Circuit Attorney Kim Gardner did not explain why the officers were placed on the list, but said in a statement that it's crucial for her office to have confidence "in the accuracy and honesty of the oral and written reports of police officers."
"A police officer's word, and the complete veracity of that word, is fundamentally necessary to doing the job. Therefore, any break in trust must be approached with deep concern," Gardner said in the statement.
The move, first reported in the St. Louis Post-Dispatch, drew an immediate response from the state's top law enforcement official.
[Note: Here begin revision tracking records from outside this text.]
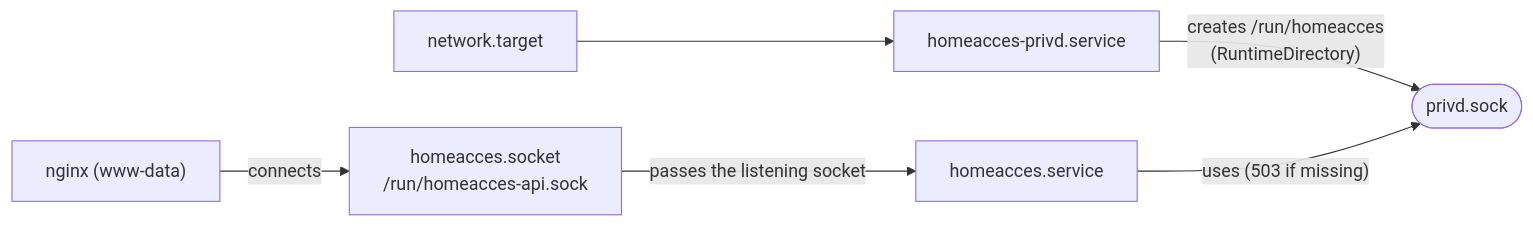
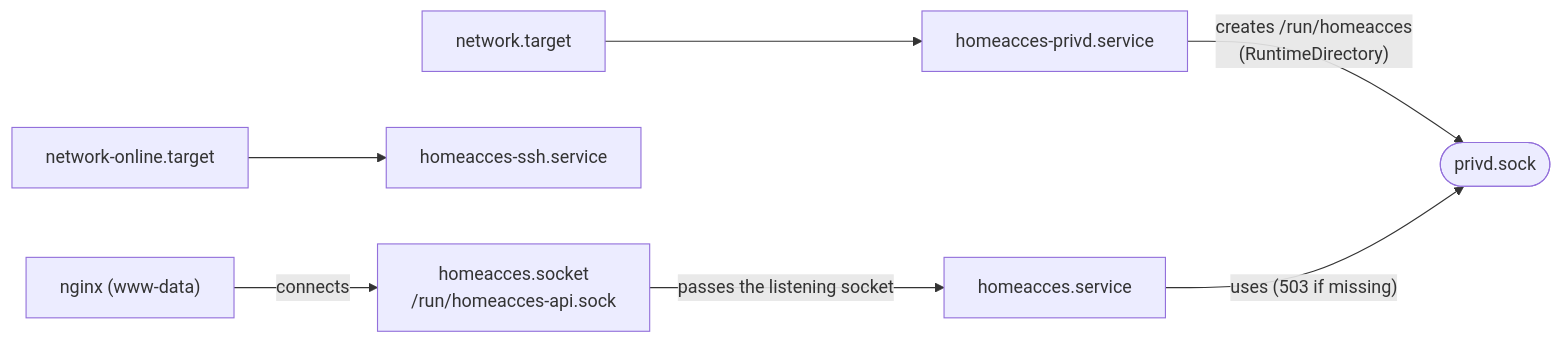
Before and after one commit to juanecito/Home_Access_Web: the fourth of 6 diagrams in doc/06-deployment.md, drawn with Mermaid. The commit also changed other lines of this file and 40 other files, not shown here.

````diff
--- a/doc/06-deployment.md
+++ b/doc/06-deployment.md
@@ -205,8 +224,9 @@
 ```mermaid
 flowchart LR
     NT["network.target"] --> PRIV["homeacces-privd.service"]
+    NO["network-online.target"] --> SSHS["homeacces-ssh.service"]
     SK["homeacces.socket<br/>/run/homeacces-api.sock"] -- "passes the listening socket" --> API["homeacces.service"]
     NG["nginx (www-data)"] -- connects --> SK
     PRIV -- "creates /run/homeacces<br/>(RuntimeDirectory)" --> SOCK(["privd.sock"])
     API -- "uses (503 if missing)" --> SOCK
 ```
````
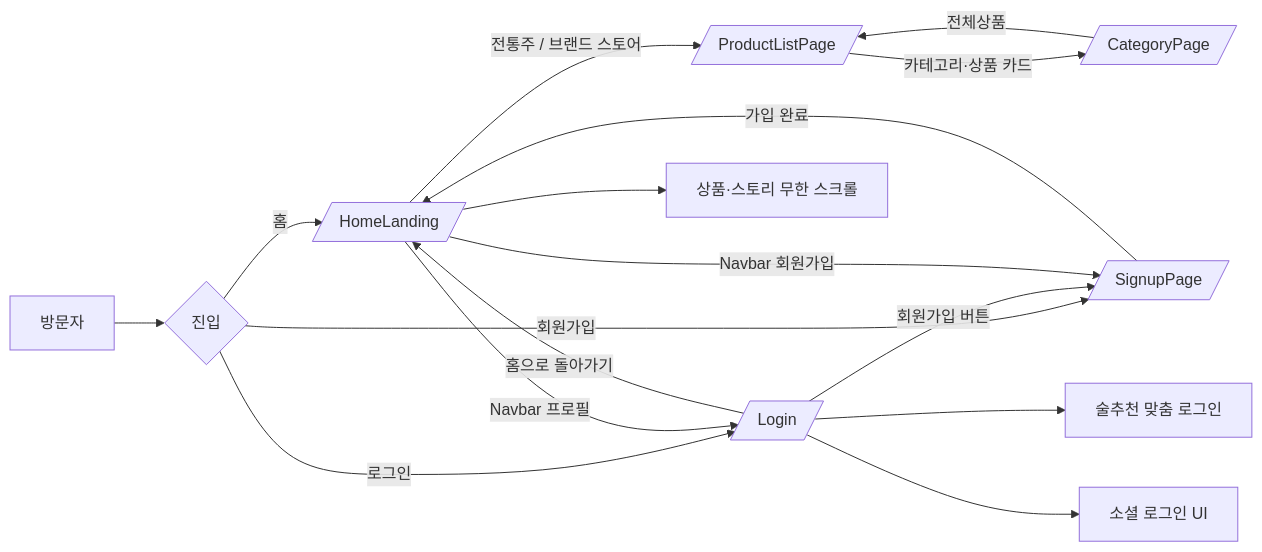
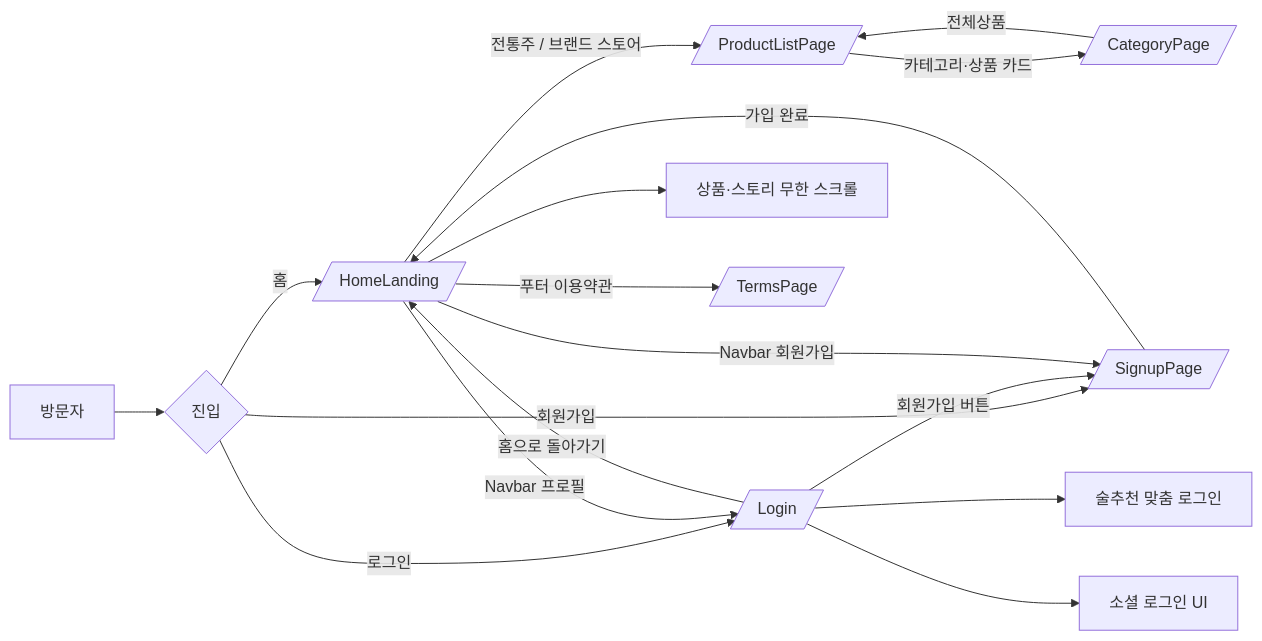
One commit to zyansuh/bitdam changed the first of 3 diagrams in README.md. Above: the diagram before and after it, drawn with Mermaid. The commit also changed other lines of this file, not shown here.

First line of the commit message:
docs(readme): document /terms operating policy

````diff
--- a/README.md
+++ b/README.md
@@ -81,18 +82,19 @@
 ```mermaid
 flowchart LR
     A[방문자] --> B{진입}
     B -->|홈| C[/ HomeLanding /]
     B -->|로그인| D[/ Login /]
     B -->|회원가입| S[/ SignupPage /]
     D -->|회원가입 버튼| S
     C -->|Navbar 회원가입| S
     S -->|가입 완료| C
     C -->|전통주 / 브랜드 스토어| H[/ ProductListPage /]
     C -->|Navbar 프로필| D
     H -->|카테고리·상품 카드| I[/ CategoryPage /]
     I -->|전체상품| H
     D -->|홈으로 돌아가기| C
     C --> E[상품·스토리 무한 스크롤]
+    C -->|푸터 이용약관| T[/ TermsPage /]
     D --> F[술추천 맞춤 로그인]
     D --> G[소셜 로그인 UI]
 ```
````
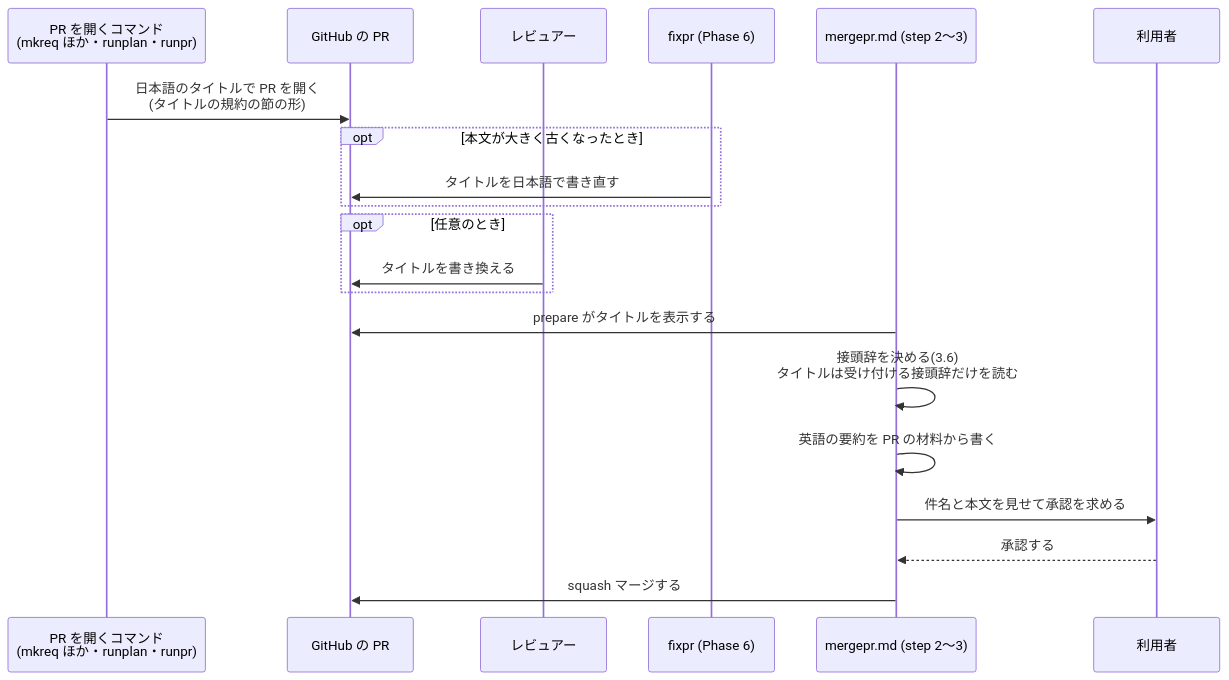
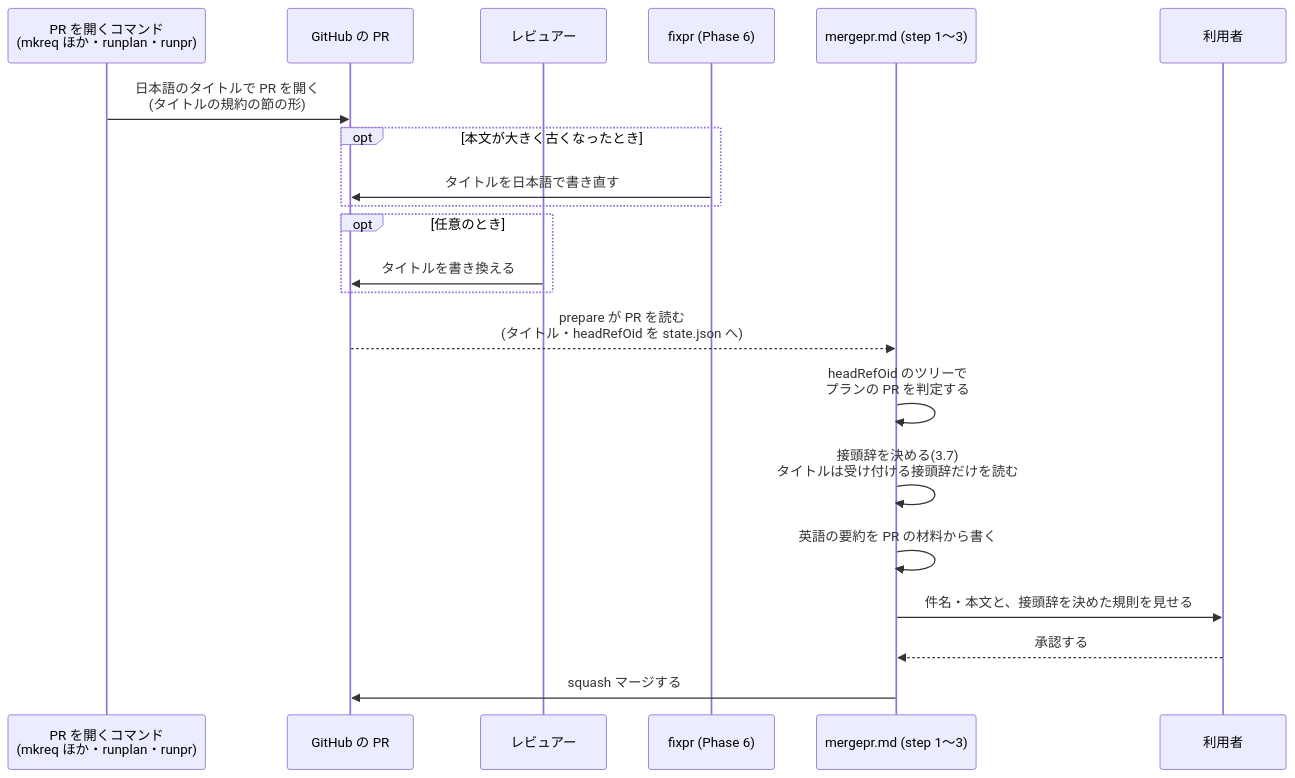
The fifth of 11 diagrams in docs/tasks/0032_japanese_pr_title/02_architecture.md (isseis/yt2column), drawn with Mermaid before and after one commit. The commit also changed other lines of this file, not shown here.

First line of the commit message:
docs(0032): address the architecture review and prose pass

````diff
--- a/docs/tasks/0032_japanese_pr_title/02_architecture.md
+++ b/docs/tasks/0032_japanese_pr_title/02_architecture.md
@@ -165,23 +177,24 @@
 ```mermaid
 sequenceDiagram
     participant C as PR を開くコマンド<br>(mkreq ほか・runplan・runpr)
     participant G as GitHub の PR
     participant R as レビュアー
     participant F as fixpr (Phase 6)
-    participant M as mergepr.md (step 2〜3)
+    participant M as mergepr.md (step 1〜3)
     participant U as 利用者
 
     C->>G: 日本語のタイトルで PR を開く<br>(タイトルの規約の節の形)
     opt 本文が大きく古くなったとき
         F->>G: タイトルを日本語で書き直す
     end
     opt 任意のとき
         R->>G: タイトルを書き換える
     end
-    M->>G: prepare がタイトルを表示する
-    M->>M: 接頭辞を決める(3.6)<br>タイトルは受け付ける接頭辞だけを読む
+    G-->>M: prepare が PR を読む<br>(タイトル・headRefOid を state.json へ)
+    M->>M: headRefOid のツリーで<br>プランの PR を判定する
+    M->>M: 接頭辞を決める(3.7)<br>タイトルは受け付ける接頭辞だけを読む
     M->>M: 英語の要約を PR の材料から書く
-    M->>U: 件名と本文を見せて承認を求める
+    M->>U: 件名・本文と、接頭辞を決めた規則を見せる
     U-->>M: 承認する
     M->>G: squash マージする
 ```
````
Attorney General Josh Hawley said he was "deeply concerned," though he wasn't sure what authority his office had to intervene.
"We are exploring the potential options," Hawley said during a stop as part of his campaign for U.S. Senate. Hawley is a Republican, Gardner a Democrat.
Gardner provided the St. Louis police department with the list of officers Tuesday, her spokeswoman, Susan Ryan, said. Ryan also declined to say why the officers were on the list.
Police Chief John Hayden said the department is seeking "legal guidance on how this affects the police division."
"At this time, we are considering how best to proceed and what if any actions to take," Hayden said in a statement.
But Ryan said Gardner's office has had "in-depth conversations with the police department about our concerns."
Mayor Lyda Krewson, through her spokesman, declined comment.
Ryan said the circuit attorney's office is reviewing only open cases, not cases already adjudicated. If a police officer on the exclusion list is deemed a non-essential witness, the case will still proceed, she said.
If the officer is the witness deemed most essential to the case, the case will be evaluated further to determine if the case should be dropped.
Ryan said prosecutors have an obligation to exclude witnesses who are not deemed credible.
Jeff Roorda, business manager for the St. Louis Police Officers' Association, did not immediately respond to phone and email messages seeking comment, but told the Post-Dispatch the union was "surprised and alarmed by this unexpected action by the Circuit Attorney's office."
Gardner was elected in 2016 and has had a testy relationship with police. Though her predecessor filed the charge, it was Gardner's office that prosecuted former officer Jason Stockley, who was charged with murder in the death of a black suspect. The acquittal last September of Stockley, who is white, set off weeks of protests.
In June, Gardner dropped hundreds of traffic cases and nearly three dozen other cases brought by a Missouri state trooper, citing concerns about his conduct during traffic stops.
Hawley said he has reached out to Gardner's office for an explanation.
"I do not understand the reasons for this at all, and I can say I am deeply concerned about this," Hawley said. "Every community in this state deserves the protection of the law, the fair and equal protection of the law, and I am deeply concerned that this action will result in criminals going free, being unaccountable, and vulnerable communities not getting the protection they deserve."